TRY IT: Locate each line with the string "sheet" in the listing below and copy it.
GIVEN RECORDS below:
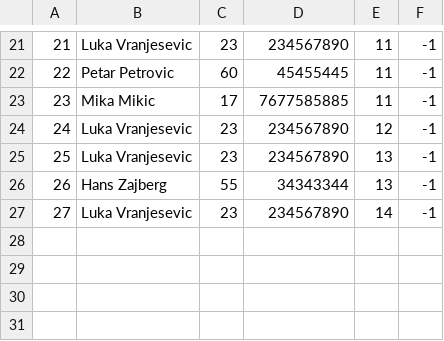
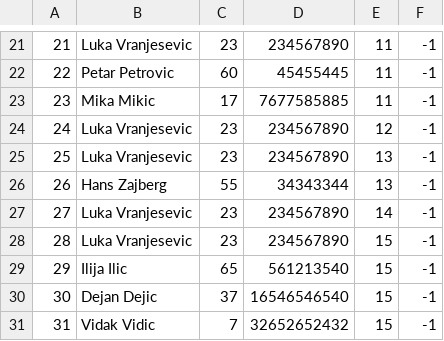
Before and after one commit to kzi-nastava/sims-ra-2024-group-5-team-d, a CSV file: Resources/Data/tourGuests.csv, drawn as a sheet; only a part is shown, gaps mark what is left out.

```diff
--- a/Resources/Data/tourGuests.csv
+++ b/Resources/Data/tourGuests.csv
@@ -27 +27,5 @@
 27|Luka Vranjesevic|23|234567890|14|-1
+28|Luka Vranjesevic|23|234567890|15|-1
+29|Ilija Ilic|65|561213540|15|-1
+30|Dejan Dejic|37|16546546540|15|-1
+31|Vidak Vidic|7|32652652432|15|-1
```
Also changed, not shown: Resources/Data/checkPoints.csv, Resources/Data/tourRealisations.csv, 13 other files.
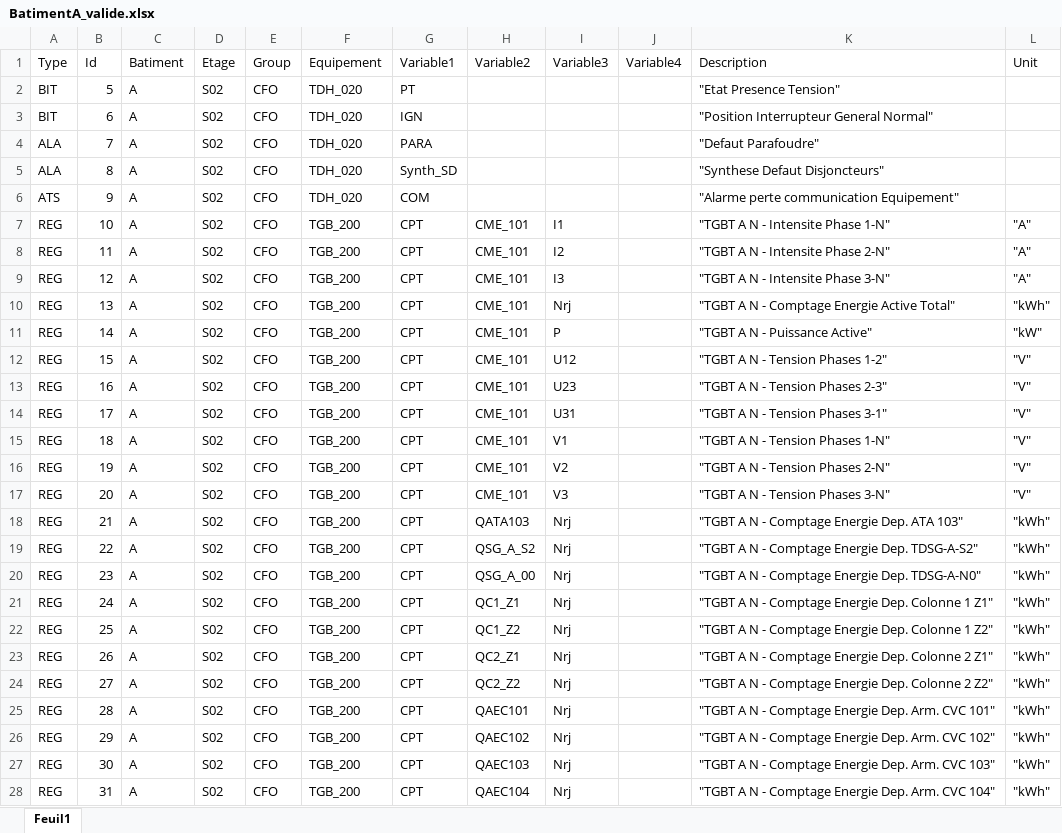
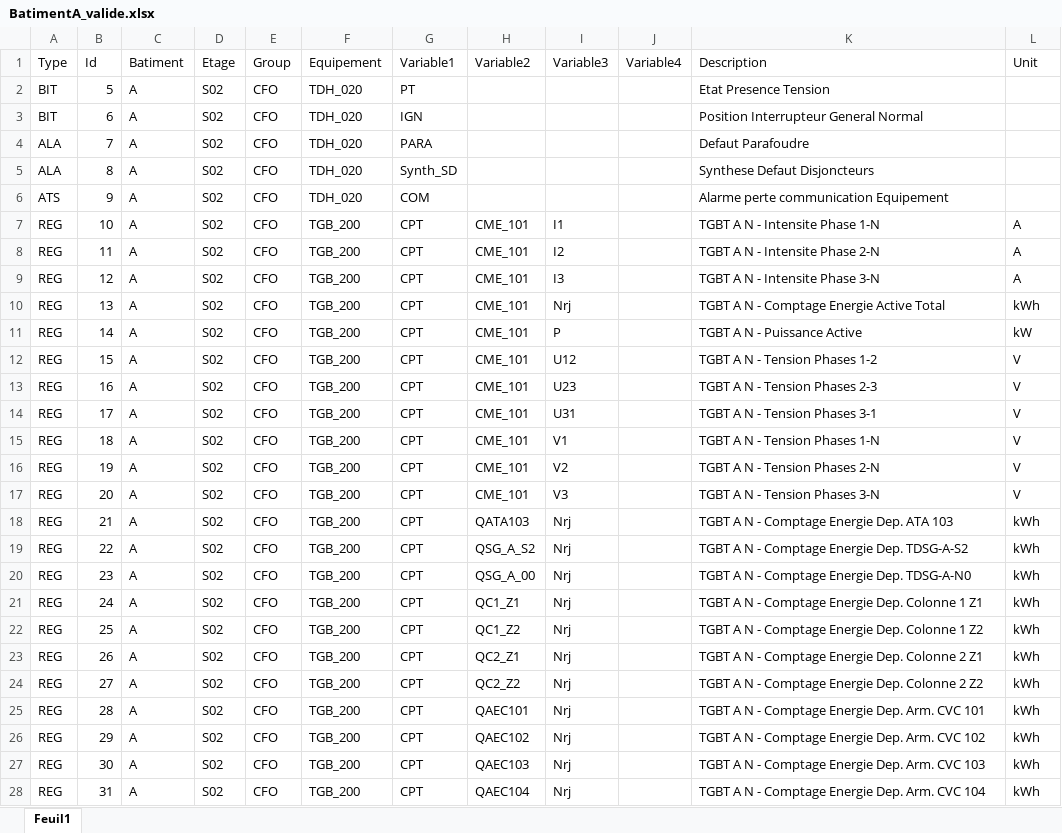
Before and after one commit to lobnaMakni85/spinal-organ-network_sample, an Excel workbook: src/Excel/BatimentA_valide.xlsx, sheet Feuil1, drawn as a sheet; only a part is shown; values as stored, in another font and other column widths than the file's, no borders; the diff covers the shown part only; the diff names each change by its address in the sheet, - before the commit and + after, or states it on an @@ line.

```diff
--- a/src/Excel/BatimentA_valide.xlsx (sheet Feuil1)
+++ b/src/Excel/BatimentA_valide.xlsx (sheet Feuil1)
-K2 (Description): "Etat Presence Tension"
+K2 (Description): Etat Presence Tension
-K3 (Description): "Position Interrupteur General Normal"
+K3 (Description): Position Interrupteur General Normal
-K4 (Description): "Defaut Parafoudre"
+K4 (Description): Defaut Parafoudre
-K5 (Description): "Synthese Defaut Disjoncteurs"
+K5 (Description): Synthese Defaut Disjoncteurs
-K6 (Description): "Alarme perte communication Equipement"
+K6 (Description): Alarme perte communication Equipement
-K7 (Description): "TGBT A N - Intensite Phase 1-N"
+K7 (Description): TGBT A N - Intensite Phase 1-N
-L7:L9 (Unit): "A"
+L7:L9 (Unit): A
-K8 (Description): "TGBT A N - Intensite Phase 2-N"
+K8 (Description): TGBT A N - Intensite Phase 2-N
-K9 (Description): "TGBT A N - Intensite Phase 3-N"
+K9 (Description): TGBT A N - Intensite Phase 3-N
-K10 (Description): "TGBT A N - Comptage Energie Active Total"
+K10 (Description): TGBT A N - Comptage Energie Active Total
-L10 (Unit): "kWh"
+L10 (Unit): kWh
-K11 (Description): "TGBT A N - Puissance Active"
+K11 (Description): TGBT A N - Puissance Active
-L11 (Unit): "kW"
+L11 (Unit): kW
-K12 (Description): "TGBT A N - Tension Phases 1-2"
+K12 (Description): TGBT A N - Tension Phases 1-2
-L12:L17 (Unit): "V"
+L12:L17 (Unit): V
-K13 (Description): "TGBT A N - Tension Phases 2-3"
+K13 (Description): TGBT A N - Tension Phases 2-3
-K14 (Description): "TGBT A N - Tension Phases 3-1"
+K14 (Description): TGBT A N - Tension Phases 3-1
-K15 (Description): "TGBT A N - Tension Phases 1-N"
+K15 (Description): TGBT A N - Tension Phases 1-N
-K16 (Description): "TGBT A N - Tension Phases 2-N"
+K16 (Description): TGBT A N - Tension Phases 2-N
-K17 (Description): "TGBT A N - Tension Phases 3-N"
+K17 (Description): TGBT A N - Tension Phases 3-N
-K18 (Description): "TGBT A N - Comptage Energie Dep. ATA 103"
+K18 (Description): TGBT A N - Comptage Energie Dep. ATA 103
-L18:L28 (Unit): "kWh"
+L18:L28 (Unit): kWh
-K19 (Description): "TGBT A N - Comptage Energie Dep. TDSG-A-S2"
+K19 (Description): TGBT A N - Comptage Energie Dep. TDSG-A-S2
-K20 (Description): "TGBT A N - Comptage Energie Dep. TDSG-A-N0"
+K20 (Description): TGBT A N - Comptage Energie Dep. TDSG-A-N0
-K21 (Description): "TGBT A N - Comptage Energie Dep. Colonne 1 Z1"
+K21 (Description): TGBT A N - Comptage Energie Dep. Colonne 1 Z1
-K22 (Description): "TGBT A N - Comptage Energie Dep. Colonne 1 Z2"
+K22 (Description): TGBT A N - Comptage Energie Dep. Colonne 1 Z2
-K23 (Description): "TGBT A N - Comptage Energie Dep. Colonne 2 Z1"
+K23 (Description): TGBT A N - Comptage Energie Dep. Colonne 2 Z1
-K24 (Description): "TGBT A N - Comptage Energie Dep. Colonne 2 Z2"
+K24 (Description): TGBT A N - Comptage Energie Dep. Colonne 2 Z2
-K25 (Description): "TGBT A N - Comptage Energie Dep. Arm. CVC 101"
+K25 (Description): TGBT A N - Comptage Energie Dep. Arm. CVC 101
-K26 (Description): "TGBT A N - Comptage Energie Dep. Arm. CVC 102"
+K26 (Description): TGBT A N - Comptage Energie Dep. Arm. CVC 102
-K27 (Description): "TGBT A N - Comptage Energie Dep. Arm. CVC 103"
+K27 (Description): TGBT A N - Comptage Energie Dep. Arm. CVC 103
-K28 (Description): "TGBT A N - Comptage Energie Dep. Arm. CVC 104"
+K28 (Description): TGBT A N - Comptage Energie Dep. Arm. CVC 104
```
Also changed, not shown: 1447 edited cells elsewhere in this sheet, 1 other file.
End of GIVEN RECORDS.
PROBLEM SOLUTION:
Before and after one commit to kzi-nastava/sims-ra-2024-group-5-team-d, a CSV file: Resources/Data/tourGuests.csv, drawn as a sheet; only a part is shown, gaps mark what is left out.
Before and after one commit to lobnaMakni85/spinal-organ-network_sample, an Excel workbook: src/Excel/BatimentA_valide.xlsx, sheet Feuil1, drawn as a sheet; only a part is shown; values as stored, in another font and other column widths than the file's, no borders; the diff covers the shown part only; the diff names each change by its address in the sheet, - before the commit and + after, or states it on an @@ line.
--- a/src/Excel/BatimentA_valide.xlsx (sheet Feuil1)
+++ b/src/Excel/BatimentA_valide.xlsx (sheet Feuil1)
Also changed, not shown: 1447 edited cells elsewhere in this sheet, 1 other file.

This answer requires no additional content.